[EXERCISE PROMPT]: Scan the entries line by line and return those with "axis".

[Dataset excerpts]
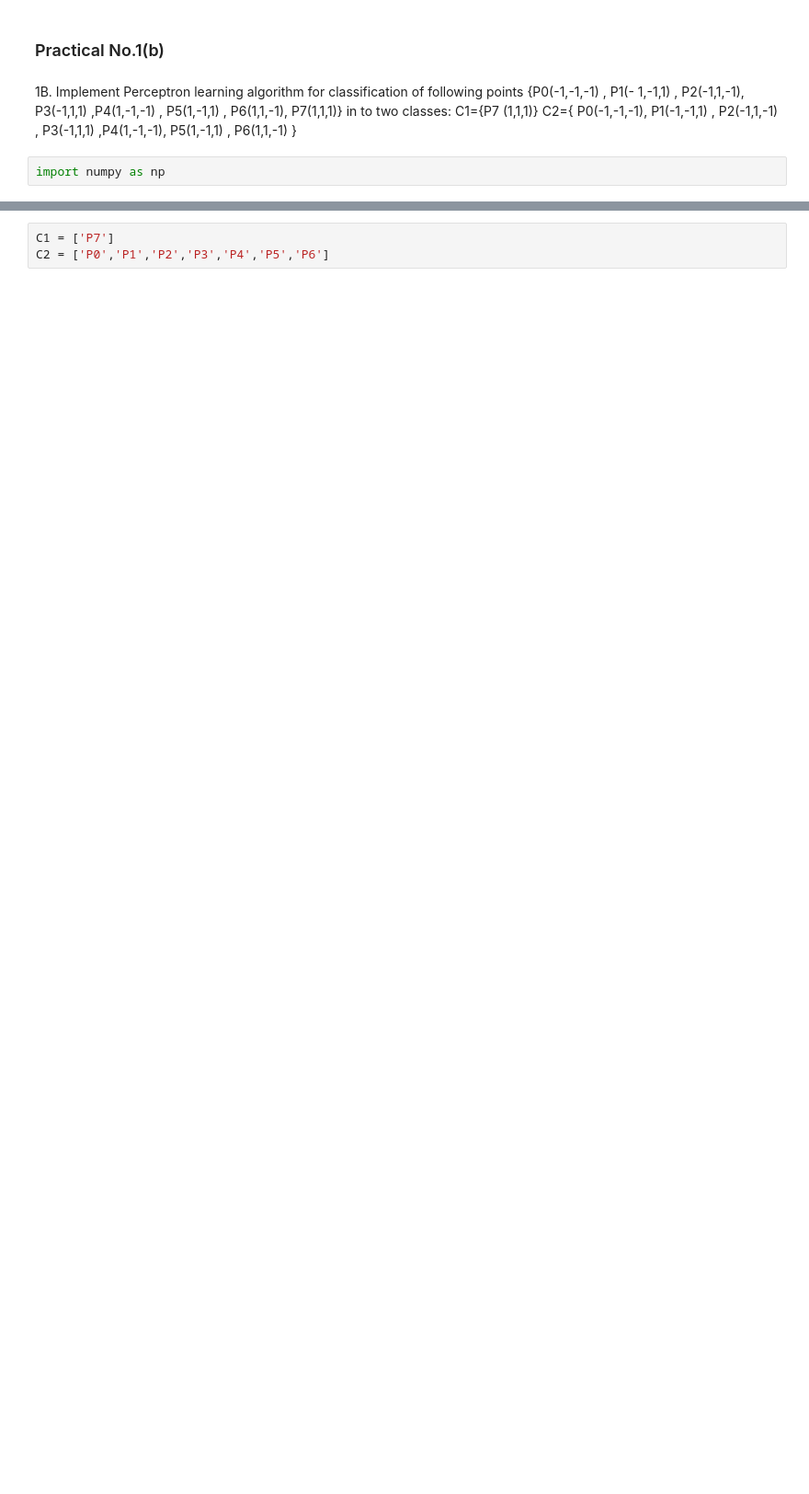
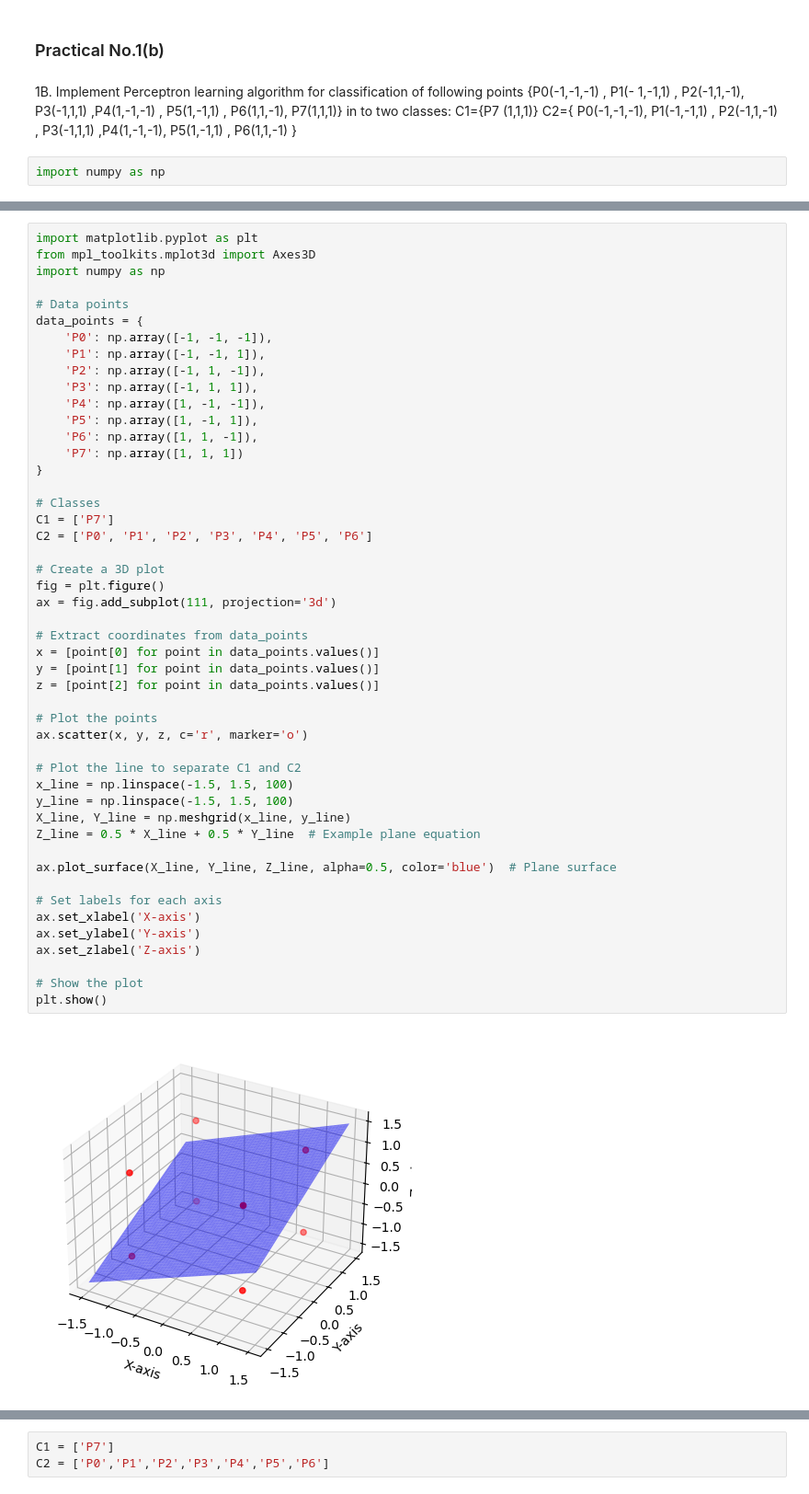
Before and after one commit to SoparkarSharvari/Deep_Learning, a Jupyter notebook: Practical1/Practical1(b).ipynb, the cells around one changed output, grey strips where cells are left out. Shown at 92% size. Saved outputs shown, nothing was run; the diff lists cells and outputs as text; blank space fills up the shorter version.

```diff
--- a/Practical1/Practical1(b).ipynb
+++ b/Practical1/Practical1(b).ipynb
@@ -18,4 +20,54 @@ data_points = {
     'P6':np.array([ 1, 1,-1]),
     'P7':np.array([ 1, 1, 1])
 }
+# %%
+import matplotlib.pyplot as plt
+from mpl_toolkits.mplot3d import Axes3D
+import numpy as np
+
+# Data points
+data_points = {
+    'P0': np.array([-1, -1, -1]),
+    'P1': np.array([-1, -1, 1]),
+    'P2': np.array([-1, 1, -1]),
+    'P3': np.array([-1, 1, 1]),
+    'P4': np.array([1, -1, -1]),
+    'P5': np.array([1, -1, 1]),
+    'P6': np.array([1, 1, -1]),
+    'P7': np.array([1, 1, 1])
+}
+
+# Classes
+C1 = ['P7']
+C2 = ['P0', 'P1', 'P2', 'P3', 'P4', 'P5', 'P6']
+
+# Create a 3D plot
+fig = plt.figure()
+ax = fig.add_subplot(111, projection='3d')
+
+# Extract coordinates from data_points
+x = [point[0] for point in data_points.values()]
+y = [point[1] for point in data_points.values()]
+z = [point[2] for point in data_points.values()]
+
+# Plot the points
+ax.scatter(x, y, z, c='r', marker='o')
+
+# Plot the line to separate C1 and C2
+x_line = np.linspace(-1.5, 1.5, 100)
+y_line = np.linspace(-1.5, 1.5, 100)
+X_line, Y_line = np.meshgrid(x_line, y_line)
+Z_line = 0.5 * X_line + 0.5 * Y_line  # Example plane equation
+
+ax.plot_surface(X_line, Y_line, Z_line, alpha=0.5, color='blue')  # Plane surface
+
+# Set labels for each axis
+ax.set_xlabel('X-axis')
+ax.set_ylabel('Y-axis')
+ax.set_zlabel('Z-axis')
+
+# Show the plot
+plt.show()
+# %% [output]
+[figure, added]
 # %%
```
Also changed, not shown: parts of 8 cells of this notebook, 2 other files.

[EXERCISE SOLUTION]:
+# Set labels for each axis
+ax.set_xlabel('X-axis')
+ax.set_ylabel('Y-axis')
+ax.set_zlabel('Z-axis')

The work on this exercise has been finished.